* _Required action_: Write out each line from the data below that includes the word "Components".

:::::

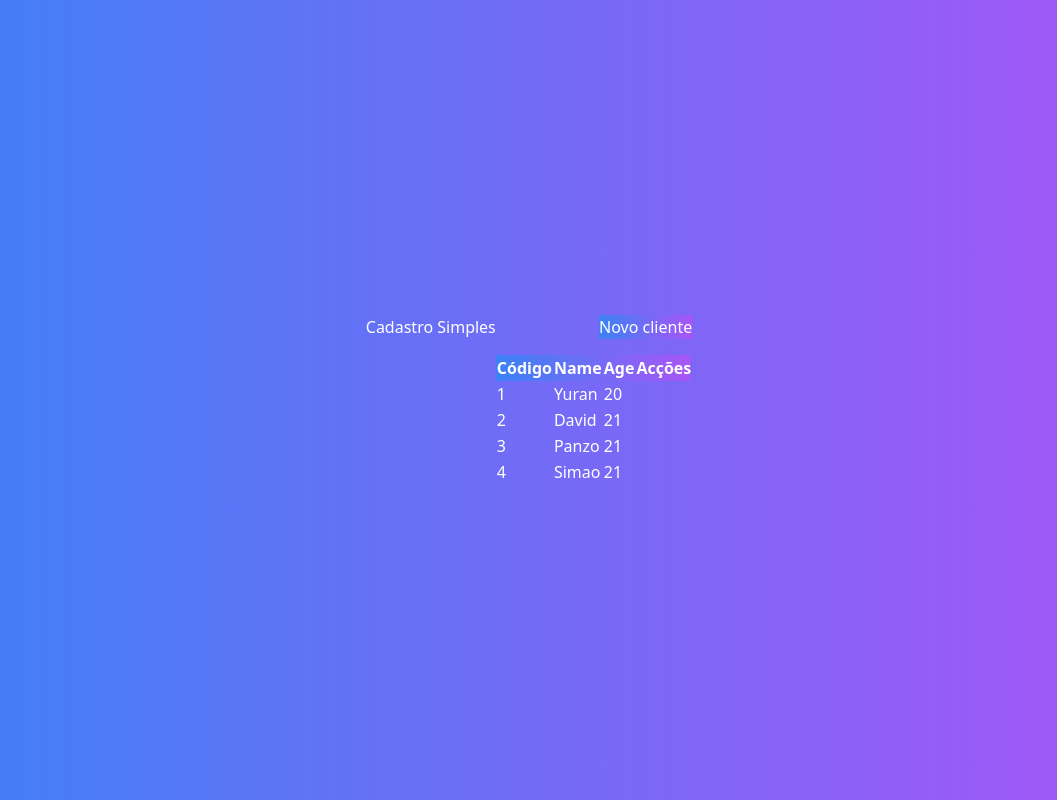
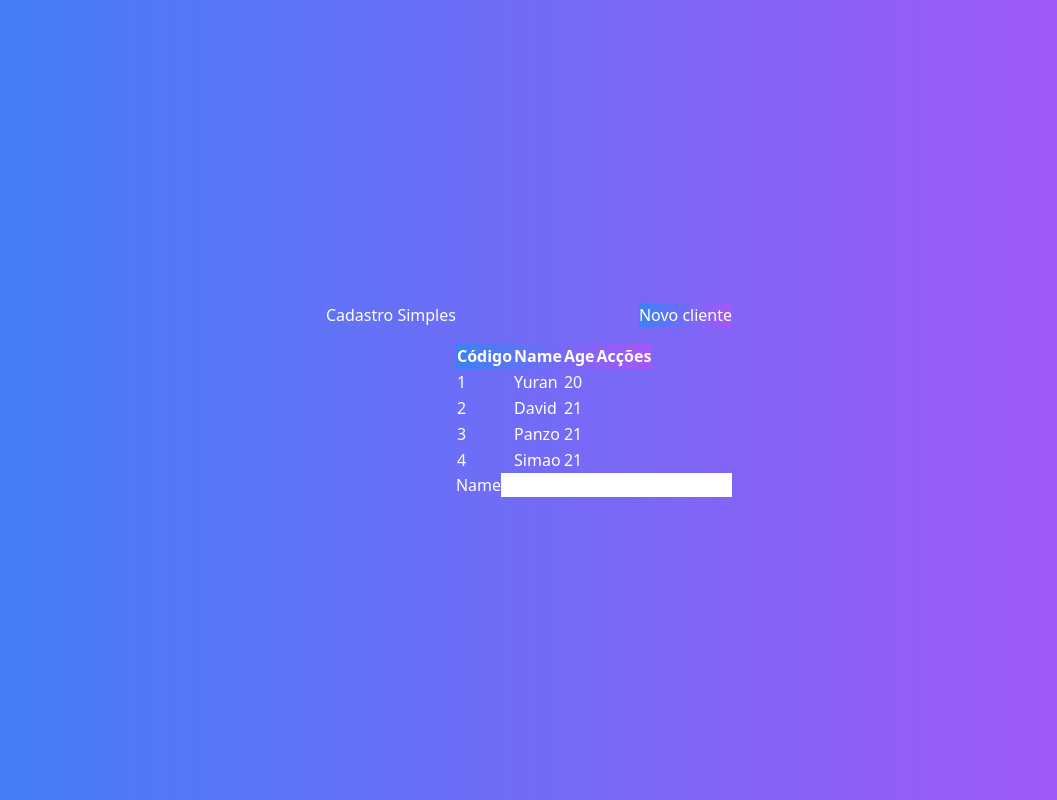
Before and after one commit to yuransimao/Next-crud, a Next.js app: page / in a window 1280 px wide. Shown: the whole page, without its empty margins (111-1168 px from the left). Built offline with nearby package versions, Linux system fonts and the light colour scheme.

Commit message:
update input

```diff
--- a/src/Components/Formulario/formulario.tsx
+++ b/src/Components/Formulario/formulario.tsx
@@ -6,7 +6,7 @@ interface FormularioProps{
 export default function Formulario(props : FormularioProps){
     return(
         <div>
-        <Inputs/>
+        <Inputs text='Name' value='text' />
         </div>
     )
 }
--- a/src/Components/Formulario/inputs.tsx
+++ b/src/Components/Formulario/inputs.tsx
@@ -1,14 +1,17 @@
 interface Inputprops{
-    type: 'text' | 'number'
+    type?: 'text' | 'number'
     text: string
-    value: number
+    value: any
+    somenteLeitura?:boolean
 }
 
 export default function Inputs(props : Inputprops){
     return(
-        <div>
+        <div className={`flex flex-col`}>
             <label>{props.text}</label>
-            <input type={`${props.type ?? 'text'}`}/>
+            <input type={props.type ?? 'text'} value={props.value} readOnly={props.somenteLeitura}
+            className={'border border-purple-500 rounded-lg focus:outline-none'}
+            />
         </div>
     )
 }
--- a/src/pages/index.tsx
+++ b/src/pages/index.tsx
@@ -1,6 +1,7 @@
 import Layout from "../Components/Layout/Layout"
 import Table from "../Components/Table/table"
 import Button from "../Components/Button/button"
+import Formulario from "../Components/Formulario/formulario"
 import Clients from "../Core/Clients/Client"
 export default function Home() {
 
@@ -26,6 +27,7 @@ console.log(client.id)
           <Button cor='blue' ClassName='mb-4'>Novo cliente</Button>
         </div>
         <Table clients={clientes} clientSelecionado={clientSelecionado}  clientExcluido={clientExcluido}/>
+        <Formulario/>
       </Layout>
     </div>
   )
```
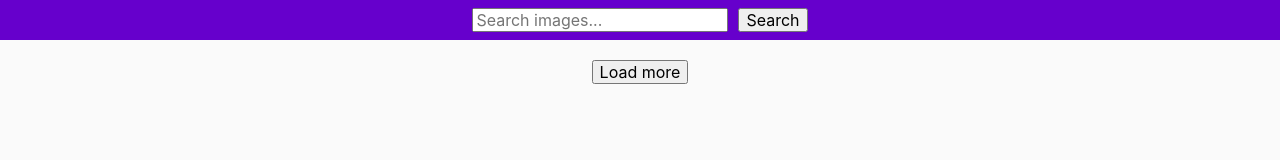
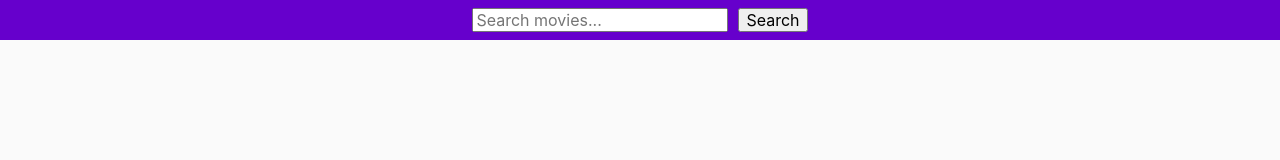
Before and after one commit to llomaka/moviedb, a React app: page src/index.html in a window 1280 px wide. Built offline with nearby package versions, Linux system fonts and the light colour scheme.

Commit message:
Редагування сторінки пошуку

```diff
--- a/src/index.html
+++ b/src/index.html
@@ -12,12 +12,12 @@
     />
   </head>
   <body>
-   <form class="search-form" id="search-form">
-      <input type="text" name="searchQuery" autocomplete="off" placeholder="Search images..." />
+    <form class="search-form" id="search-form">
+      <input type="text" name="searchQuery" autocomplete="off" placeholder="Search movies..." />
       <button type="submit">Search</button>
     </form>
     <div class="gallery"></div>
-    <button type="button" class="load-more">Load more</button>
+    <button type="button" class="load-more visually-hidden">Load more</button>
     <script src="./index.js"></script>
   </body>
 </html>
```
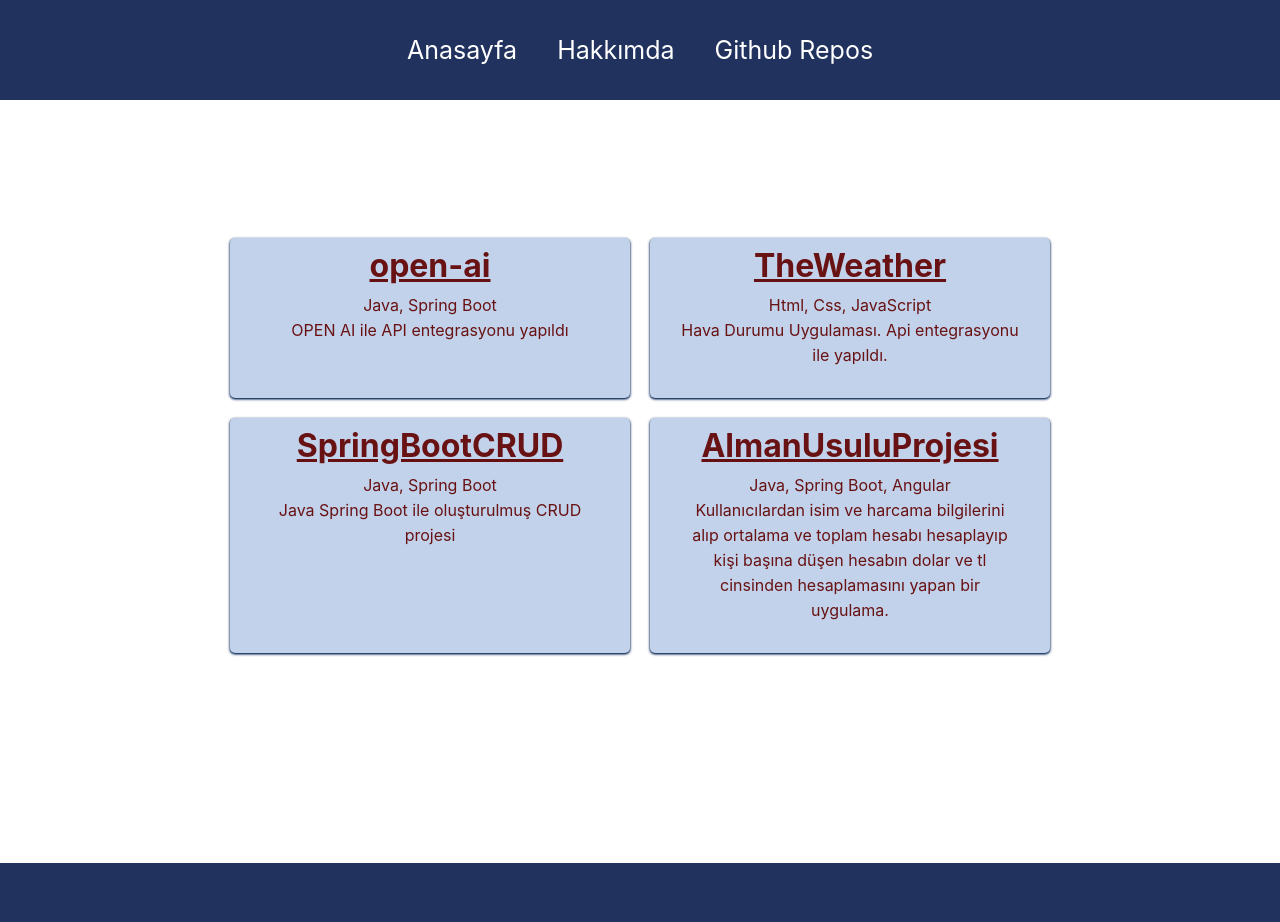
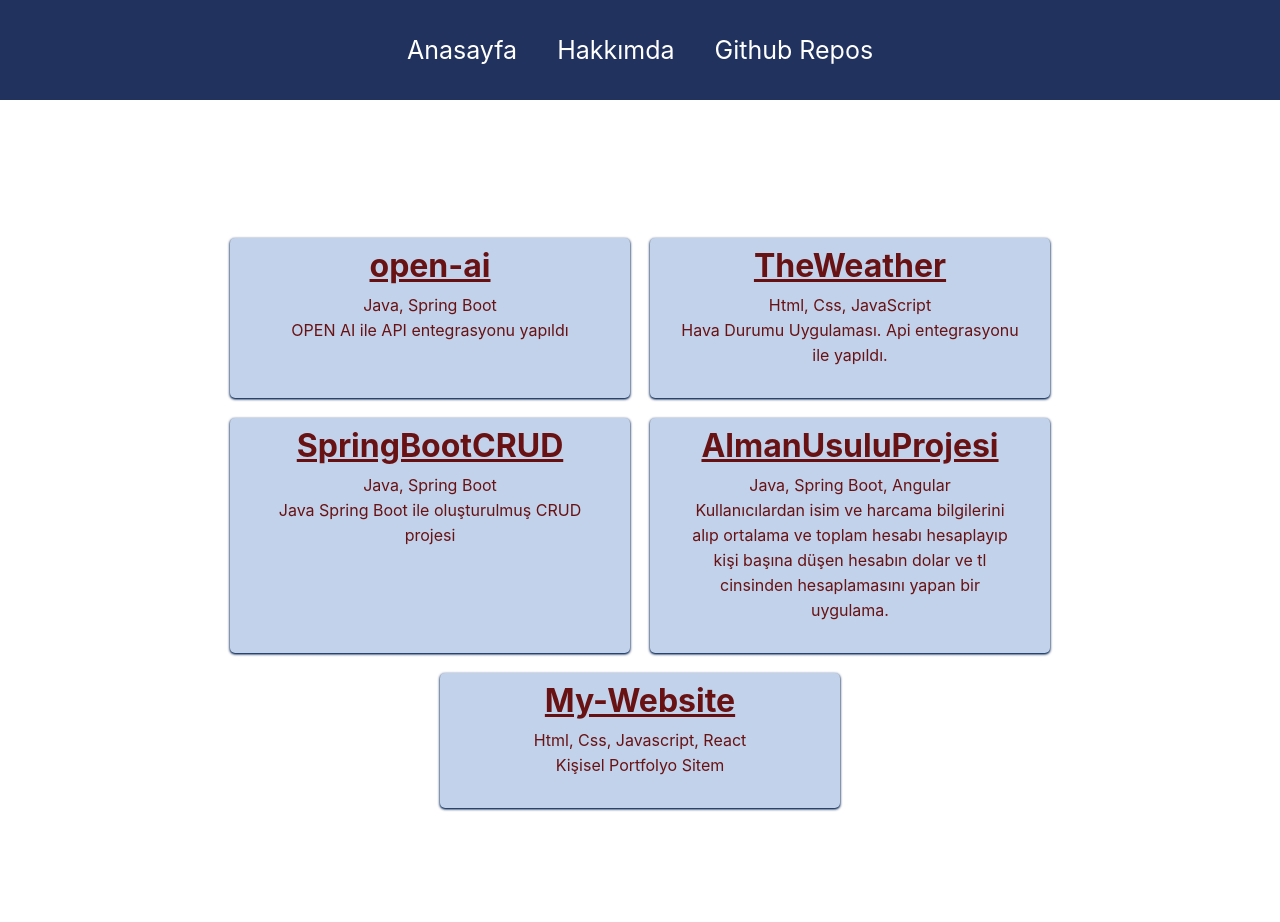
Before and after one commit to beyzarslann/my-website, a React (Create React App) app: page /githubrepos in a window 1280 px wide. Shown: the top 922 px of the page. Built offline with nearby package versions, Linux system fonts and the light colour scheme.

Commit message:
github reposuna my-website reposu eklendi

```diff
--- a/src/pages/GithubRepos.js
+++ b/src/pages/GithubRepos.js
@@ -28,6 +28,12 @@
             <p> Java, Spring Boot, Angular <br /> Kullanıcılardan isim ve harcama bilgilerini alıp ortalama ve toplam hesabı hesaplayıp kişi başına düşen hesabın dolar ve tl cinsinden hesaplamasını yapan bir uygulama. </p>
           </div>
         </div>
+        <div className='repo'>
+          <div className='innerRepo'>
+          <h1> <a href='https://github.com/beyzarslann/my-website'> My-Website </a> </h1>
+            <p> Html, Css, Javascript, React <br /> Kişisel Portfolyo Sitem </p>
+          </div>
+        </div>
       </div>
     </div>
   )
```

:::::

* _Result below_:
--- a/src/Components/Formulario/formulario.tsx
+++ b/src/Components/Formulario/formulario.tsx
--- a/src/Components/Formulario/inputs.tsx
+++ b/src/Components/Formulario/inputs.tsx
 import Layout from "../Components/Layout/Layout"
 import Table from "../Components/Table/table"
 import Button from "../Components/Button/button"
+import Formulario from "../Components/Formulario/formulario"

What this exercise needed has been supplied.